View of a meadow with a crop field in the background

As well as work on Kent’s Plan Bee, there are a number of other projects across the county to restore and create habitats for pollinators as well as increase public awareness about pollinators.

Cross Pollination project

This Kent High Weald Partnership project ran from 2016 to 2020 in the Tunbridge Wells area. It aimed to raise public awareness about bees and other pollinating insects. Pollinator friendly flowers were introduced to a number of parks in the area as demonstration sites and studies were carried out to identify the best plants for pollinators. Read more on the Cross Pollination project website.

Fifth Continent Landscape Partnership Scheme

Part of this Kent Wildlife Trust led scheme includes a Green Lanes for Bumblebees project, which the Bumblebee Conservation Trust manage. This is working to better connect habitats for bumblebees across the Romney Marsh and restore areas, such as through wildflower seeding.

Kent’s Magnificent Moths project

This Butterfly Conservation led project starts in spring 2021 in East Kent to help to safeguard some of the UK’s rarest moths. Read more on the Butterfly Conservation website.

Making a Buzz for the Coast project

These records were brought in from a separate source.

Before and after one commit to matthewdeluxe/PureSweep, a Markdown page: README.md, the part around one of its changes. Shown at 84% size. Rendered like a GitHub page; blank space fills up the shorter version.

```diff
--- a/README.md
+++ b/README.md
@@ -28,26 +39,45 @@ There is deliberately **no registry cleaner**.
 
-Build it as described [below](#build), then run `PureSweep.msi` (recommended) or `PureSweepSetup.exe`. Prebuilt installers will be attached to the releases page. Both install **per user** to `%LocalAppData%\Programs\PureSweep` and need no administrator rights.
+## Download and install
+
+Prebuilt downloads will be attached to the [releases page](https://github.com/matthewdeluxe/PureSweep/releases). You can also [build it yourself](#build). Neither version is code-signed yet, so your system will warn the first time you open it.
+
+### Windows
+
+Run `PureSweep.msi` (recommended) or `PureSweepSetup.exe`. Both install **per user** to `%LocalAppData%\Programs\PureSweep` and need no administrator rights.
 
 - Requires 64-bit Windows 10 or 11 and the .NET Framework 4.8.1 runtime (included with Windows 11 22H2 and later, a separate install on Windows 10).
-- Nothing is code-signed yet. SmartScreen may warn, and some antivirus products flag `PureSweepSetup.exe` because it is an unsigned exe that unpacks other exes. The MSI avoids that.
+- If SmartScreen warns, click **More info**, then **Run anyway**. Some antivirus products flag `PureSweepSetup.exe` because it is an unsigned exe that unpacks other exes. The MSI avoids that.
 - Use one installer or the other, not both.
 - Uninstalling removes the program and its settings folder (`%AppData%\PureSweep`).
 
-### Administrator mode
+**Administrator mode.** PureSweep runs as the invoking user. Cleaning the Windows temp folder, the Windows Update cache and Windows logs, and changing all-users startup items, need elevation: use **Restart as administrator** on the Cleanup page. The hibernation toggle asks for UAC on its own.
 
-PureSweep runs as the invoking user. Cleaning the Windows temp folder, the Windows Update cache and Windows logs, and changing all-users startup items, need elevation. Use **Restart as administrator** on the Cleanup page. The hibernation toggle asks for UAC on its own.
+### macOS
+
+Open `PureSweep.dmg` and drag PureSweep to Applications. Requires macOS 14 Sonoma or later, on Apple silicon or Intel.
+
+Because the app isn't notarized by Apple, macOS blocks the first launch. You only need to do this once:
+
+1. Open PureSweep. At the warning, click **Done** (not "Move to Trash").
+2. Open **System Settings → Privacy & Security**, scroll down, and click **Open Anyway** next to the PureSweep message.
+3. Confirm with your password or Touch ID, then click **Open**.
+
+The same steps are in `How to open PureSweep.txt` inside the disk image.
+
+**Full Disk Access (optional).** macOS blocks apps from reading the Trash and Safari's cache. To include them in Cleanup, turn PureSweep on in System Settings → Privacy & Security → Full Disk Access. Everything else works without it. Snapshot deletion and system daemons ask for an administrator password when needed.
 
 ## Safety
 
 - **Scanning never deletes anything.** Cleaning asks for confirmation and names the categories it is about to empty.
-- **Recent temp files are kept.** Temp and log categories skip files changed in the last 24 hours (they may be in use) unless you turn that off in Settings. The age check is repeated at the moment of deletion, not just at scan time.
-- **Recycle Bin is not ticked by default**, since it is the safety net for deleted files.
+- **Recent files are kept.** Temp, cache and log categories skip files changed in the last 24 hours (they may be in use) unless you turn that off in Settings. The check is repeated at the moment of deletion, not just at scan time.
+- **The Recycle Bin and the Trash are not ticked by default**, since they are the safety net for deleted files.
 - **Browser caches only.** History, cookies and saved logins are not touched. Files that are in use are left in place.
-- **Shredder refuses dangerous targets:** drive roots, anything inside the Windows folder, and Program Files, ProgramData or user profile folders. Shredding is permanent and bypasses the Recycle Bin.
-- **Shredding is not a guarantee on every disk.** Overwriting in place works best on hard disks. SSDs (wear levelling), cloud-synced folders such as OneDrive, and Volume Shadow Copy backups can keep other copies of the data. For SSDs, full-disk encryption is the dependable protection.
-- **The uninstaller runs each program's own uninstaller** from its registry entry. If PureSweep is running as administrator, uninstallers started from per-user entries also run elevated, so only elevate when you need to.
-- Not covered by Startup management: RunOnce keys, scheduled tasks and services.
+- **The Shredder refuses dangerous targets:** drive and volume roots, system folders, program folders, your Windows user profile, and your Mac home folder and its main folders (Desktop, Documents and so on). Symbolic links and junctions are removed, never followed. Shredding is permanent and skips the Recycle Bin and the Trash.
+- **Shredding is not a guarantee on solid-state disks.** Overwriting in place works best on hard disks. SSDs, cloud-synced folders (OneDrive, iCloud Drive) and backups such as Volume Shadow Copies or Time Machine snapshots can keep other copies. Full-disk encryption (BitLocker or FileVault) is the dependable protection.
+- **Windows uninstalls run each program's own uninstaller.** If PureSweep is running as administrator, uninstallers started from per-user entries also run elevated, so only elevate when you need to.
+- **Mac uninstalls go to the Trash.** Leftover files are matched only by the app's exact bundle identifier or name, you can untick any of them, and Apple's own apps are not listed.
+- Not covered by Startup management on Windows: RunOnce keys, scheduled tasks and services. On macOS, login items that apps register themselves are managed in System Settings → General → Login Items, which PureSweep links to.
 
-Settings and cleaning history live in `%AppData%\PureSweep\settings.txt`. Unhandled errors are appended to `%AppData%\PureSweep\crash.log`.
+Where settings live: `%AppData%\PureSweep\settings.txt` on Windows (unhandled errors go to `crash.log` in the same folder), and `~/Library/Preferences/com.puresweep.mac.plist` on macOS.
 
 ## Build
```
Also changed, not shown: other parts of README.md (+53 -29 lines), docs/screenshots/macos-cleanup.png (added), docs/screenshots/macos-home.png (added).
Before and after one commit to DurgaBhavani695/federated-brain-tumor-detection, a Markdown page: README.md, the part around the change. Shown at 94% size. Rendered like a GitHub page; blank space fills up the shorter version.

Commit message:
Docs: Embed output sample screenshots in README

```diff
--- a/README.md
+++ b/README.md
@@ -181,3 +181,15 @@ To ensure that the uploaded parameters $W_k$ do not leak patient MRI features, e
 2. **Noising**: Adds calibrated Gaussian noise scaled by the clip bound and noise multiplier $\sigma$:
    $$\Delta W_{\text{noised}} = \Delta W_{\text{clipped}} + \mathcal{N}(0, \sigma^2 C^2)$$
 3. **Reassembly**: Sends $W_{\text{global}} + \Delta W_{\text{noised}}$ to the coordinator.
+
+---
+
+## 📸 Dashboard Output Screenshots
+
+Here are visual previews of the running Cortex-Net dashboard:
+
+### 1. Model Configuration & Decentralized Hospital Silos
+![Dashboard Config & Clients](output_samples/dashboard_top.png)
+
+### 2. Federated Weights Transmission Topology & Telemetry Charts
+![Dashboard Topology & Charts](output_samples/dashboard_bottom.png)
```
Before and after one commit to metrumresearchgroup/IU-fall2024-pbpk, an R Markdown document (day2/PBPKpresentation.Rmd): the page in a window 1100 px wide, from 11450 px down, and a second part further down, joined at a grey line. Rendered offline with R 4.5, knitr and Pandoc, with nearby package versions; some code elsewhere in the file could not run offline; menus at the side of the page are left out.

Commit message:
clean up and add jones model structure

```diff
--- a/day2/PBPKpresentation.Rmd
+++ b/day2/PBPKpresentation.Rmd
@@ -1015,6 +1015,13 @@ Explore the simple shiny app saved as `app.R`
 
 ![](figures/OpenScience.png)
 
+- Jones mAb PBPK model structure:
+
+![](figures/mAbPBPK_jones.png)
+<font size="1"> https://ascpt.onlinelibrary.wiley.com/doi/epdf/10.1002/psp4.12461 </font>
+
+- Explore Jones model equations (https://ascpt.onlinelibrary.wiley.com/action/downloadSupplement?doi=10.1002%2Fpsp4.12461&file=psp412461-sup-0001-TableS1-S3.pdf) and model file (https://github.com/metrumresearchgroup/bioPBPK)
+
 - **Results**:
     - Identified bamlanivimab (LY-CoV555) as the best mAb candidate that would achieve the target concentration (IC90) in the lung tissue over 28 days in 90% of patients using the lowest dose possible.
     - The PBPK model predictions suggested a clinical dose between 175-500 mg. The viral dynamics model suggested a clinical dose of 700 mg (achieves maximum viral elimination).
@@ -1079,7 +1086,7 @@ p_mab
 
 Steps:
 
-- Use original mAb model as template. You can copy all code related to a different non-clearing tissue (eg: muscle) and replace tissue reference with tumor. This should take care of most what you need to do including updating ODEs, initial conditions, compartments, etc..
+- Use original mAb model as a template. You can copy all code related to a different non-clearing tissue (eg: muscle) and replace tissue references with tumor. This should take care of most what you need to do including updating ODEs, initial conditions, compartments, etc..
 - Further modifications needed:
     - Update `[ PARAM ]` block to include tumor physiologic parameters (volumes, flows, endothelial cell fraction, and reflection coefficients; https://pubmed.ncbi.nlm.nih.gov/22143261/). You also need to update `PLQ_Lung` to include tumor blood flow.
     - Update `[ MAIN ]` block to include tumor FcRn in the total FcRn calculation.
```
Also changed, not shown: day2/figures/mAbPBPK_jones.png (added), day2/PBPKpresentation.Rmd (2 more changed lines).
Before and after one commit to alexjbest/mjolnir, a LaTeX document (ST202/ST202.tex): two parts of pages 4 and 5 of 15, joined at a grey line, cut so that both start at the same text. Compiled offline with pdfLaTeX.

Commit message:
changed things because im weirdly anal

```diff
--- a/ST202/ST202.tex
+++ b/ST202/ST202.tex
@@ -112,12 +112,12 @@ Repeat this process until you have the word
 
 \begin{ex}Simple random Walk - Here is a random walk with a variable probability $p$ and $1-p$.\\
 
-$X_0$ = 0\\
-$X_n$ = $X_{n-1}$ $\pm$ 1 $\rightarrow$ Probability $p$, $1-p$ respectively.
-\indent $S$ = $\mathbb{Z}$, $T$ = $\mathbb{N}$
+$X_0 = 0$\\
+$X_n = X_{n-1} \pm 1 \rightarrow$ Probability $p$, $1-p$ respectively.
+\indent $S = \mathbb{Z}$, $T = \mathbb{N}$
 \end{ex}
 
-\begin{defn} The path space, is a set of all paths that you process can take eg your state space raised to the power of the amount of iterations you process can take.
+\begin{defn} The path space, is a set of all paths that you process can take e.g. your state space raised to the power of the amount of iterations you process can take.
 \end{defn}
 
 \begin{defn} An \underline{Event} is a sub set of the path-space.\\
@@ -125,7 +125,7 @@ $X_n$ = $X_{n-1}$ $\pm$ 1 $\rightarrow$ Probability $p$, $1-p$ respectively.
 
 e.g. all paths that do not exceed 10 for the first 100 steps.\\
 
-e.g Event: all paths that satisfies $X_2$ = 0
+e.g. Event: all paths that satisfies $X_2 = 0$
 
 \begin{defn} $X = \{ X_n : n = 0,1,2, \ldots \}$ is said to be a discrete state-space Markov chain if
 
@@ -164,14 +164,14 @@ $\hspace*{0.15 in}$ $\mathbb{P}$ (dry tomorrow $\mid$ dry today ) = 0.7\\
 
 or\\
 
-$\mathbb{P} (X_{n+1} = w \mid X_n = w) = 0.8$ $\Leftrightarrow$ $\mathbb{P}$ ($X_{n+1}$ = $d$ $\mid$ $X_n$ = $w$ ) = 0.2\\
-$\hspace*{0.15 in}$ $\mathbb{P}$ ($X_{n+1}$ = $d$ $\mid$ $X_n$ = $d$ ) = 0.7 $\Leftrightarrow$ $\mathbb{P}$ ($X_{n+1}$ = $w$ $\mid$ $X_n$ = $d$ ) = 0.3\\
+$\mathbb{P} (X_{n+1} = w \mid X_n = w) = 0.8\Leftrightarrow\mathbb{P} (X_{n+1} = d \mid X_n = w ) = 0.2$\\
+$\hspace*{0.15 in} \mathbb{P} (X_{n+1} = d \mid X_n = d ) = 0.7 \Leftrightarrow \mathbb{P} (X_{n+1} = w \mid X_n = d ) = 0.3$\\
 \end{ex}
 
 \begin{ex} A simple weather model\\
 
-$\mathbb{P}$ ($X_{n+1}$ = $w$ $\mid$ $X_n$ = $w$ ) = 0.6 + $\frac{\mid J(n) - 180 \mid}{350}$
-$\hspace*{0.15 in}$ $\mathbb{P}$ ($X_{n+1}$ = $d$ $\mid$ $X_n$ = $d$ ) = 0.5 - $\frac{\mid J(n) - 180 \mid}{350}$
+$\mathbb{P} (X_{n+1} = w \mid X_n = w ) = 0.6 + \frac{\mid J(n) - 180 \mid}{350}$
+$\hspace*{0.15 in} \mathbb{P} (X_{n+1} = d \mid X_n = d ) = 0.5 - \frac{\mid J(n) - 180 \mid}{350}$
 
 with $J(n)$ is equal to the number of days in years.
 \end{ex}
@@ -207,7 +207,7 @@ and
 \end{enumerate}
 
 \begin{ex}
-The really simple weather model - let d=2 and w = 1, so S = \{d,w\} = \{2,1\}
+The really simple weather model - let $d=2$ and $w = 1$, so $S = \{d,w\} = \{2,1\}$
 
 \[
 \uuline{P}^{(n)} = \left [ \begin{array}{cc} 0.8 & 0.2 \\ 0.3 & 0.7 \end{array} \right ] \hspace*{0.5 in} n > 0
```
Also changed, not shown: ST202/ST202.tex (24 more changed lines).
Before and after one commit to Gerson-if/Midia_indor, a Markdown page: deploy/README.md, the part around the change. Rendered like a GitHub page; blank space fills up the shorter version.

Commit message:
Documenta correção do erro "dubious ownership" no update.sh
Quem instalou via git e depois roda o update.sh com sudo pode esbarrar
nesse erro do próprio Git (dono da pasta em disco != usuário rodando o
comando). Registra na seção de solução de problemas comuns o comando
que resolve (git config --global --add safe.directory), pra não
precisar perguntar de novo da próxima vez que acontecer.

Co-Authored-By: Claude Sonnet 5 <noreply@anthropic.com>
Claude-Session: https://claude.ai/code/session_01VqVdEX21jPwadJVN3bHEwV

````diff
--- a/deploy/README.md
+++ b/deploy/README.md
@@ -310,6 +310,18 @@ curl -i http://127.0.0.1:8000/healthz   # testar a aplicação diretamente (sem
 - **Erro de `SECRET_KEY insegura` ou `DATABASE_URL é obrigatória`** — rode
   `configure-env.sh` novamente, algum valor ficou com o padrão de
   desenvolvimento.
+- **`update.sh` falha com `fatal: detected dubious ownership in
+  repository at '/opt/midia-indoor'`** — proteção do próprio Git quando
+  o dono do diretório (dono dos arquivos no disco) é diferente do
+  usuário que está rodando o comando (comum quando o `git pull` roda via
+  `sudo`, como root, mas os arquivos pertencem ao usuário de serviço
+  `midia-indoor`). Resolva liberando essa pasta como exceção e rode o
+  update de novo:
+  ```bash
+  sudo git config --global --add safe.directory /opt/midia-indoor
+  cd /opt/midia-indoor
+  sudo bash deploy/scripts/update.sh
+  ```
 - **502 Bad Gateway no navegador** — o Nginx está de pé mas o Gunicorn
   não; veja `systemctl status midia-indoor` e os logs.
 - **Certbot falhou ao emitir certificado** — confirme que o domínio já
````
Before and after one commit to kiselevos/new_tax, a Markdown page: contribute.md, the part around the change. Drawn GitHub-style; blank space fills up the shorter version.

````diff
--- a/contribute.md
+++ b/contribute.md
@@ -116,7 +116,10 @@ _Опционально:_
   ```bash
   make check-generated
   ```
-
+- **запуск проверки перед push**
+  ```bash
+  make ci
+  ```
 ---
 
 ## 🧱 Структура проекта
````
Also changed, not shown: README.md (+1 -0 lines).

This project aims to restore and create habitats for Kent’s wild bees and other pollinators along the north and east Kent coasts. It is managed by Bumblebee Conservation Trust and works with a range of partners, including Kent County Council, to increase public awareness around Kent’s wild bees and monitor their populations. Read more on the Bumblebee Conservation Trust website.

Old Chalk New Downs project

This project aims to restore and connect areas of chalk downland on the North Downs. Specific training on pollinators has been provided as part of this and the habitat restoration works provide valuable habitat for these insects. Read more on the Old Chalk New Downs website.

Short-haired Bumblebee Reintroduction project

The aim was to reintroduce the extinct short-haired bumblebee and also to work with land managers to create and enhance the habitat for bumblebees. The Bumblebee Conservation Trust leads this project, which has been running since 2009 around Dungeness and the wider Romney Marsh. Read more on the Bumblebee Conservation Trust website.